Born into a wealthy family in Rome, Pope Paschal I was elected to lead the Roman Catholic Church just one day after the death of his predecessor, Stephen IV. He entered his high office at a time when Rome was deeply unsettled politically with numerous factions competing for power and influence.
Pope Paschal I quick facts:
- Born: Lazio, Italy. Date unknown.
- Birth Name: Pascale Massimi
- Died: 11 February 824
- Papacy Began: 25 January 817
- Papacy Ended: 11 February 824
- Successor: Pope Eugene II
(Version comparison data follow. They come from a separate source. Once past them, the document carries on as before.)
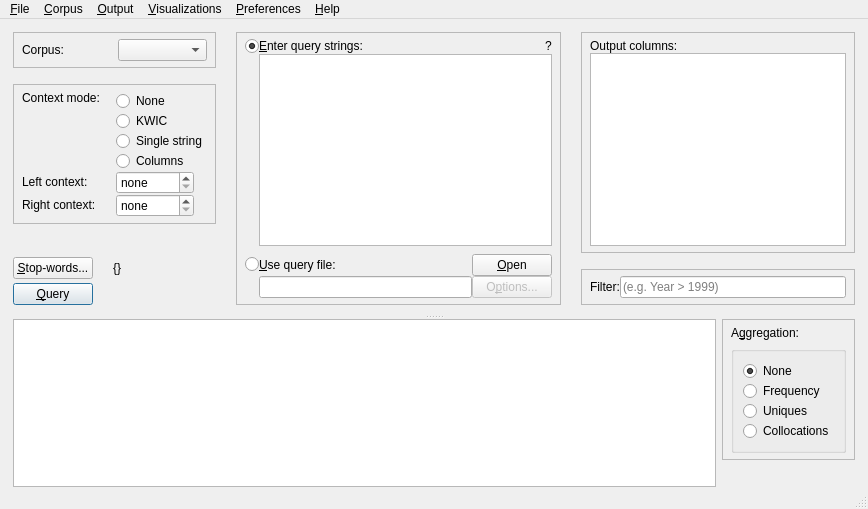
This is coquery/gui/ui/coquery.ui in gkunter/coquery as Qt 5 draws it before an edit. The edited form follows.
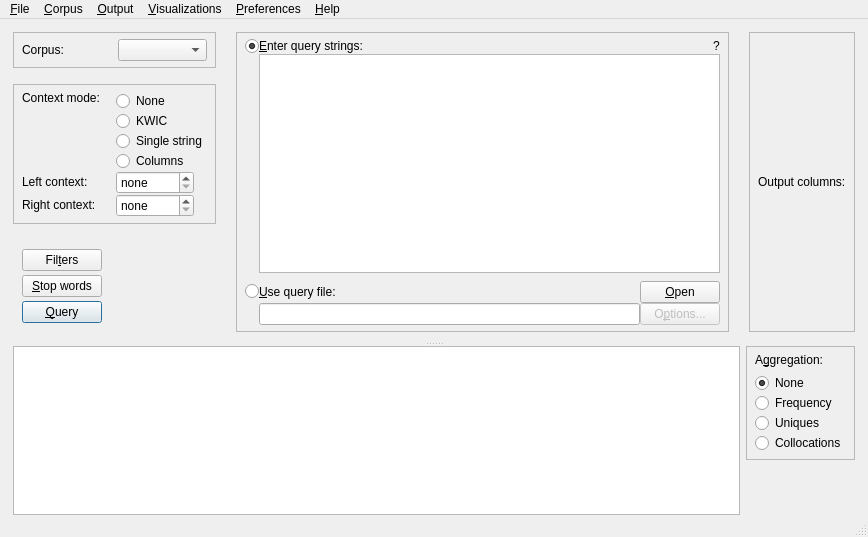
This is the edited form. Icons and pictures are not drawn.

Commit message: Remove filter widget and use button instead. Use CoqSwitch to toggle filters and stopwords

```diff
--- a/coquery/gui/ui/coquery.ui
+++ b/coquery/gui/ui/coquery.ui
@@ -7,7 +7,7 @@
     <x>0</x>
     <y>0</y>
     <width>868</width>
-    <height>509</height>
+    <height>537</height>
    </rect>
   </property>
   <property name="windowTitle">
@@ -388,13 +388,46 @@
            </spacer>
           </item>
           <item>
+           <widget class="QFrame" name="frame_buttons">
+            <property name="sizePolicy">
+             <sizepolicy hsizetype="Preferred" vsizetype="Fixed">
+              <horstretch>0</horstretch>
+              <verstretch>0</verstretch>
+             </sizepolicy>
+            </property>
            <layout class="QGridLayout" name="box_qer_buttons" rowstretch="0,0,0" columnstretch="0,0">
+             <property name="sizeConstraint">
+              <enum>QLayout::SetFixedSize</enum>
+             </property>
             <property name="horizontalSpacing">
-             <number>20</number>
+              <number>8</number>
             </property>
             <property name="verticalSpacing">
              <number>4</number>
             </property>
+             <item row="1" column="0">
+              <widget class="QPushButton" name="button_stopwords">
+               <property name="sizePolicy">
+                <sizepolicy hsizetype="Minimum" vsizetype="Fixed">
+                 <horstretch>0</horstretch>
+                 <verstretch>0</verstretch>
+                </sizepolicy>
+               </property>
+               <property name="text">
+                <string>&amp;Stop words</string>
+               </property>
+              </widget>
+             </item>
+             <item row="0" column="1">
+              <layout class="QHBoxLayout" name="filter_layout"/>
+             </item>
+             <item row="0" column="0">
+              <widget class="QPushButton" name="button_filters">
+               <property name="text">
+                <string>Fil&amp;ters</string>
+               </property>
+              </widget>
+             </item>
             <item row="2" column="0">
              <widget class="QPushButton" name="button_run_query">
               <property name="sizePolicy">
@@ -403,12 +436,6 @@
                 <verstretch>0</verstretch>
                </sizepolicy>
               </property>
-              <property name="minimumSize">
-               <size>
-                <width>0</width>
-                <height>0</height>
-               </size>
-              </property>
               <property name="text">
                <string>&amp;Query</string>
               </property>
@@ -424,33 +451,24 @@
               </property>
              </widget>
             </item>
-            <item row="1" column="0">
-             <widget class="QPushButton" name="button_stopwords">
-              <property name="sizePolicy">
-               <sizepolicy hsizetype="Minimum" vsizetype="Fixed">
-                <horstretch>0</horstretch>
-                <verstretch>0</verstretch>
-               </sizepolicy>
-              </property>
-              <property name="text">
-               <string>&amp;Stop-words...</string>
-              </property>
-             </widget>
+             <item row="2" column="1">
+              <spacer name="horizontalSpacer_6">
+               <property name="orientation">
+                <enum>Qt::Horizontal</enum>
+               </property>
+               <property name="sizeHint" stdset="0">
+                <size>
+                 <width>40</width>
+                 <height>20</height>
+                </size>
+               </property>
+              </spacer>
             </item>
             <item row="1" column="1">
-             <widget class="QLabel" name="stopword_label">
-              <property name="sizePolicy">
-               <sizepolicy hsizetype="Expanding" vsizetype="Preferred">
-                <horstretch>0</horstretch>
-                <verstretch>0</verstretch>
-               </sizepolicy>
-              </property>
-              <property name="text">
-               <string>{}</string>
-              </property>
-             </widget>
-            </item>
-           </layout>
+              <layout class="QHBoxLayout" name="stopword_layout"/>
+             </item>
+            </layout>
+           </widget>
           </item>
          </layout>
         </item>
@@ -664,7 +682,7 @@
          </widget>
         </item>
         <item>
-         <layout class="QVBoxLayout" name="output_settings" stretch="1,0">
+         <layout class="QVBoxLayout" name="output_settings" stretch="1">
           <property name="spacing">
            <number>16</number>
           </property>
@@ -717,118 +735,6 @@
                </property>
               </widget>
              </item>
-             <item>
-              <layout class="QVBoxLayout" name="options_list">
-               <property name="spacing">
-                <number>0</number>
-               </property>
-               <property name="sizeConstraint">
-                <enum>QLayout::SetMinimumSize</enum>
-               </property>
-               <item>
-                <widget class="QTreeWidget" name="options_tree">
-                 <property name="sizePolicy">
-                  <sizepolicy hsizetype="Minimum" vsizetype="Preferred">
-                   <horstretch>0</horstretch>
-                   <verstretch>0</verstretch>
-                  </sizepolicy>
-                 </property>
-                 <attribute name="headerVisible">
-                  <bool>false</bool>
-                 </attribute>
-                 <column>
-                  <property name="text">
-                   <string notr="true">1</string>
-                  </property>
-                 </column>
-                </widget>
-               </item>
-              </layout>
-             </item>
-            </layout>
-           </widget>
-          </item>
-          <item>
-           <widget class="QFrame" name="box_source_filter">
-            <property name="sizePolicy">
-             <sizepolicy hsizetype="Preferred" vsizetype="Preferred">
-              <horstretch>0</horstretch>
-              <verstretch>0</verstretch>
-             </sizepolicy>
-            </property>
-            <property name="frameShape">
-             <enum>QFrame::StyledPanel</enum>
-            </property>
-            <property name="frameShadow">
-             <enum>QFrame::Raised</enum>
-            </property>
-            <layout class="QVBoxLayout" name="verticalLayout_5">
-             <property name="spacing">
-              <number>0</number>
-             </property>
-             <property name="leftMargin">
-              <number>8</number>
-             </property>
-             <property name="topMargin">
-              <number>6</number>
-             </property>
-             <property name="rightMargin">
-              <number>8</number>
-             </property>
-             <property name="bottomMargin">
-              <number>6</number>
-             </property>
-             <item>
-              <widget class="QWidget" name="tag_cloud" native="true">
-               <property name="sizePolicy">
-                <sizepolicy hsizetype="Expanding" vsizetype="Minimum">
-                 <horstretch>0</horstretch>
-                 <verstretch>0</verstretch>
-                </sizepolicy>
-               </property>
-               <layout class="QHBoxLayout" name="tag_container">
-                <property name="spacing">
-                 <number>4</number>
-                </property>
-                <property name="margin">
-                 <number>0</number>
-                </property>
-               </layout>
-              </widget>
-             </item>
-             <item>
-              <layout class="QHBoxLayout" name="horizontalLayout">
-               <property name="spacing">
-                <number>0</number>
-               </property>
-               <item>
-                <widget class="QLabel" name="label_4">
-                 <property name="text">
-                  <string>Filter:</string>
-                 </property>
-                 <property name="buddy">
-                  <cstring>edit_query_filter</cstring>
-                 </property>
-                </widget>
-               </item>
-               <item>
-                <widget class="QLineEdit" name="edit_query_filter">
-                 <property name="sizePolicy">
-                  <sizepolicy hsizetype="Expanding" vsizetype="Fixed">
-                   <horstretch>0</horstretch>
-                   <verstretch>0</verstretch>
-                  </sizepolicy>
-                 </property>
-                 <property name="dragEnabled">
-                  <bool>true</bool>
-                 </property>
-                 <property name="placeholderText">
-                  <string>(e.g. Year &gt; 1999)</string>
-                 </property>
-                </widget>
-               </item>
-              </layout>
-             </item>
             </layout>
            </widget>
           </item>
@@ -891,7 +797,7 @@
           <item>
            <widget class="QFrame" name="box_aggregation_mode">
             <property name="sizePolicy">
-             <sizepolicy hsizetype="Fixed" vsizetype="Expanding">
+             <sizepolicy hsizetype="Fixed" vsizetype="Fixed">
               <horstretch>0</horstretch>
               <verstretch>0</verstretch>
              </sizepolicy>
@@ -941,11 +847,20 @@
               </widget>
              </item>
              <item>
-              <widget class="QGroupBox" name="group_aggregation">
+              <widget class="QWidget" name="group_aggregation" native="true">
+               <property name="sizePolicy">
+                <sizepolicy hsizetype="Fixed" vsizetype="Fixed">
+                 <horstretch>0</horstretch>
+                 <verstretch>0</verstretch>
+                </sizepolicy>
+               </property>
                <layout class="QVBoxLayout" name="verticalLayout_14">
                 <property name="spacing">
                  <number>0</number>
                 </property>
+                <property name="margin">
+                 <number>0</number>
+                </property>
                 <item>
                  <widget class="QRadioButton" name="radio_aggregate_none">
                   <property name="sizePolicy">
```
Left out of the diff: 6 changed lines with no effect on the pictures. Lines whose indentation alone changed are shown as unchanged. The commit also changes 8 other files.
Pope Lucius I was born to Bonosus and Episcopa Theodora in Lazio. His parents were of the wealthy Massimi family. When young Pascale grew to manhood, he took the orders of a Catholic priest.
Probably thanks to his wealthy family and powerful connections, Pope Leo III appointed Pascale to be the leader of the St. Stephen of the Abyssinians monastery. One of the primary functions of this abbey was to take in pilgrims coming to Rome. Many of these were refugees from the Byzantine Empire.
Pascale rose upward quickly in the ranks of the church. He was elevated to the position of Cardinal of Santa Prassede by Leo III.
Elevation to Pope
Pascale Massimi was selected as the next Pope by the College of Cardinals on January 25, 817. It was the day after Pope Stephen IV died. This happened even though Emperor Louis the Pious had yet to sanction the move. At the time, the Catholic Church was beholden to the Frankish Empire.
However, the new pope was able to smooth things over and win the approval of the Frankish Emperor to secure his position. Pope Paschal I explained that his hasty elevation was necessary because of the shaky nature of the political situation in Rome at the time.
Major Issues of Pope Paschal I Reign
Like several of his predecessors, the new Pope spent much of his time dealing with the issue of iconoclasm. Those who supported iconoclasm believed that all statues and images of religious figures should be destroyed based on the passage from the Bible’s Book of Exodus that warns against “graven images.”
The Byzantine Empire was a proponent of iconoclasm while the Roman Catholic Church took the opposite view. The Church held that statues of such figures as the Virgin Mary, Jesus and saints were important touchstones for the people of the church.
The issue of iconoclasm resulted in an ongoing cold war with the Byzantine Empire which represented the Easter Orthodox faction of the Catholic faith. That cold war frequently broke out into hot wars.
Crowning of Lothair I as King of Italy
Pope Paschal I crowned Lothair I as King of Italy. Lothair was the grandson of Charlemagne the Great, Emperor of the Franks. The aforementioned Louis the Pious was the son of Charlemagne and the father of Lothair.
Pope Paschal I undertook a number of ambitious construction projects. He commissioned the building of three of Rome’s most historic basilicas. These are Santa Prassede, Santa Cecilia in Trastevere and Santa Maria in Domnica. Additionally, Pope Pachal ordered major renovations to the Basilica of Santa Maria Maggiore.
It is significant to note that Pope Paschal I leveraged major church building projects to solidify and extend the authority of the Church as a bona fide independent state.
Controversy After Death
When Pope Paschal I died in 824, the Roman Curia denied him the honor of burial in St. Peter Basilica where all popes are interred. They cited his “harsh treatment” of Roman citizens. He was placed instead in the church he built, Santa Prassede.
Elevation to Saint
It took well more than 500 years, but Pope Paschal I finally achieved sainthood in the late 16th Century. The Feast Day of Saint of St. Paschal is celebrated on February 11 of the Roman Calendar.